In light of recent high profile pipeline incidents, PHMSA, among other federal agencies, is experiencing an unprecedented number of requests for disclosure of information under the Freedom of Information Act (FOIA) at 5 U.S.C. 552, et seq. These requests often come from Congress, citizen groups, or other administrative agencies such as the NTSB. FOIA, referred to as the public “right to know” statute, provides that any person has the right to obtain access to federal agency records, except to the extent that portions of those records are protected from public disclosure by one of 9 exemptions. Most federal agencies have their own FOIA regulations. For example, the Department of Transportation includes the FOIA statutory exemptions at 49 C.F.R. Part 7.13 and provides that the Agency’s policy is to make records available to the public to the greatest extent possible, including “providing reasonably segregable information from documents that contain information that may be withheld.”
Several FOIA exemptions have practical application to materials that pipeline operators submit to PHMSA and other federal agencies in various contexts whether it be construction and permitting, inspection and enforcement, or incident response and investigation. These exemptions include: (1) trade secrets and commercial or financial information obtained from a person that is privileged or confidential (FOIA Exemption 4); (2) personnel and medical files and similar files the disclosure of which would constitute an unwarranted invasion of personal privacy (FOIA Exemption 6), and (3) information that is part of an ongoing enforcement proceeding (FOIA Exemption 7). Further, pipelines represent an important part of the critical energy infrastructure in the United States for which Congress and the Department of Homeland Security have taken steps to limit the public disclosure of certain information that has national security implications (FOIA Exemption 3 and related statutory and regulatory directives).
In submitting documents to a federal agency, whether they are required or submitted voluntarily, operators should consider proactively marking documents that are potentially confidential under FOIA exemptions or that may contain sensitive security information as “Confidential Protected from Public Disclosure.” If the documents are subject to a FOIA request, this requires the federal agency to consult with the operator prior to making the decision whether to disclose the documents.

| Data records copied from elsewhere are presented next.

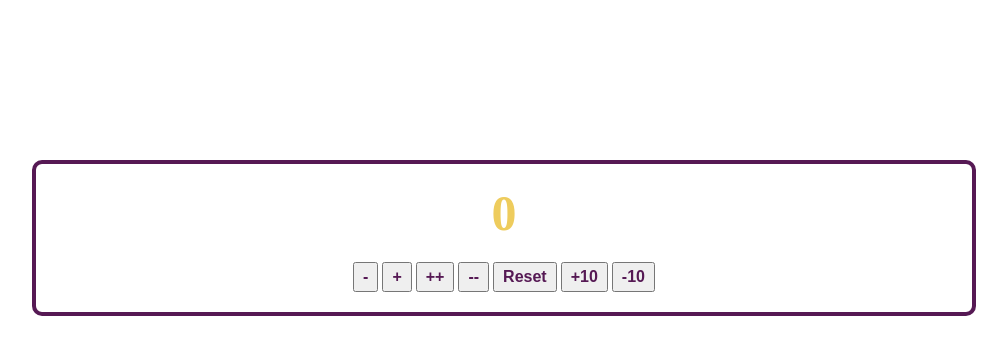
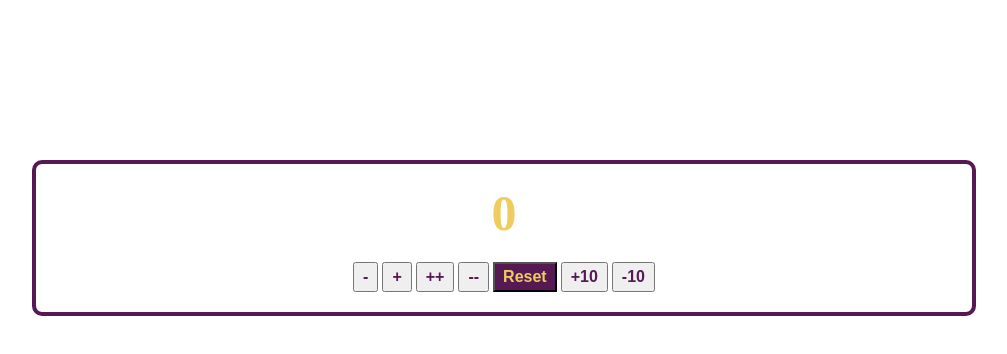
Before and after one commit to Sss0o1101/counter3, a plain HTML site: page index.html in a window 1280 px wide. Shown: the whole page, without its empty margins (136-1143 px from the left). Drawn offline with Linux system fonts and the light colour scheme.

Commit message:
added text

```diff
--- a/stlye.css
+++ b/stlye.css
@@ -33,3 +33,13 @@
     background-color: #561954;
     color: #eecc5d;
 }
+
+#js-reset-button {
+    background-color: #561954;
+    color: #eecc5d;
+}
+
+#js-reset-button:hover {
+    background-color: #561954;
+    color: #eecc5d;
+}
```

In order to maintain control over redactions to the documents that are submitted to a federal agency, it may also be beneficial to submit proposed redactions of any qualifying confidential information prior to submitting the documents to the federal agency. Many federal agencies have regulations regarding redacting documents that should be considered when making redactions. See e.g., 49 C.F.R. Part 190.209(d) (requiring an operator who seeks confidential treatment for any portion of documents submitted in response to an enforcement action to provide a second copy of the document that includes redactions of confidential information and an explanation for each redaction).